  • W-4 Information: This IRS form provides personal information along with the variables needed to computer the withholding applied to each pay check.
  • Pay frequency: Most commonly, businesses pay on a weekly, bi-weekly or semi-monthly basis.
  • Benefits information: This is the information that is used to calculate withholding for benefits that the employee pays for.
  • Exemption status: Hourly employees receive extra pay for overtime, but might be docked when they work less than full-time hours. Salaried employees typically receive a flat rate of pay per period regardless of hours, with some exceptions.
  • Commission information: The payroll system must have all information needed to compute commissions, if applicable for sales staff.
  • Application of overtime pay: Overtime pay of 1-1/2 times the hourly rate is generally required by federal law for hourly employees who work longer than 40 hours in a given week. However, at the end of 2016, The U.S. Department of Labor (DOL) extended overtime rules to certain salaried employees that meet certain earnings and other requirements.
  • Accrual information: The system must understand how (and if) vacation and sick time are accrued or used.

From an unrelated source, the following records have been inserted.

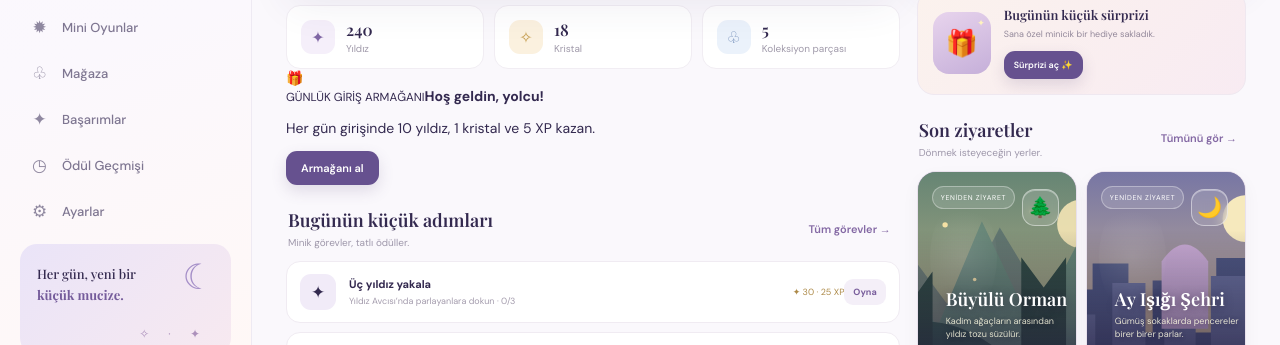
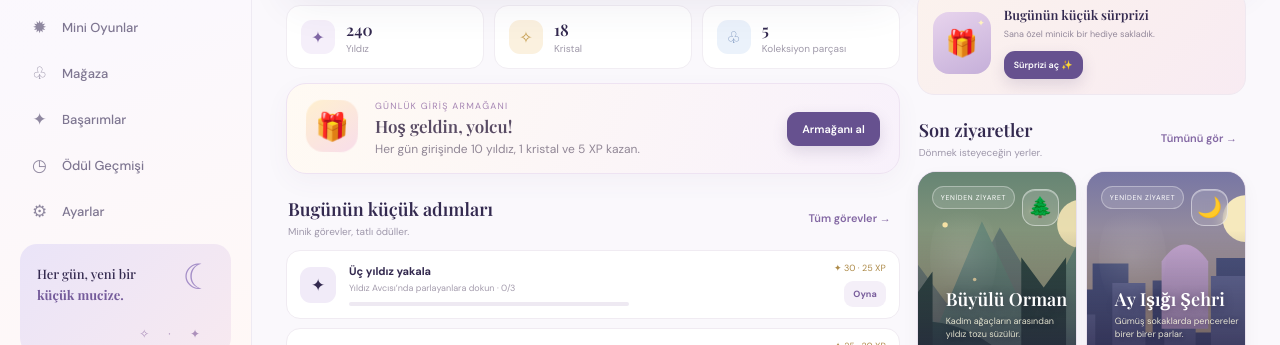
Before and after one commit to dsahin7-blip/Littleverse, a plain HTML site: page index.html in a window 1280 px wide. Shown: the part 447-792 px from the top of the page. Drawn offline with nearby package versions, Linux system fonts and the light colour scheme; no server answers.

Commit message:
Load Littleverse reward interface styles

```diff
--- a/index.html
+++ b/index.html
@@ -14,6 +14,7 @@
   <link rel="stylesheet" href="character.css" />
   <link rel="stylesheet" href="room.css" />
   <link rel="stylesheet" href="explore.css" />
+  <link rel="stylesheet" href="rewards.css" />
 </head>
 <body>
   <div class="app-shell">
```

  • Direct deposit details: If you want to offer direct deposit, make sure that your bank offers this service. As a general rule, you’ll need to provide bank information for each employee plus a canceled check. Your bank will help guide you through the setup process and let you know what you need to do to ensure that employees have an online means for viewing and printing their pay stubs, which is required by law.

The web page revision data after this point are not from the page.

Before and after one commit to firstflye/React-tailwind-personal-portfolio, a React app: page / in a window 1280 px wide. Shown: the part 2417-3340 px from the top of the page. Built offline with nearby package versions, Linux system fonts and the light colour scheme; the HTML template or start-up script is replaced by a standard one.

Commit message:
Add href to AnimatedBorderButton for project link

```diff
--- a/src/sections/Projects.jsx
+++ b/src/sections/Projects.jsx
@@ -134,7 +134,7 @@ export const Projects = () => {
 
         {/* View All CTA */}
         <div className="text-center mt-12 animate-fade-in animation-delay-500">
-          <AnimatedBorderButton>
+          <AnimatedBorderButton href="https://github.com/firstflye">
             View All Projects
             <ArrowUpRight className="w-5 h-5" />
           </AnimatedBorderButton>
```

Of course, for each employee on the payroll, you must also be prepared to provide the following information, which must be up-to-date for each pay period:

  • Hours worked (if applicable)
  • Whether accrued hours apply (sick or vacation)
  • Overtime hours, if applicable
  • Commission data, if applicable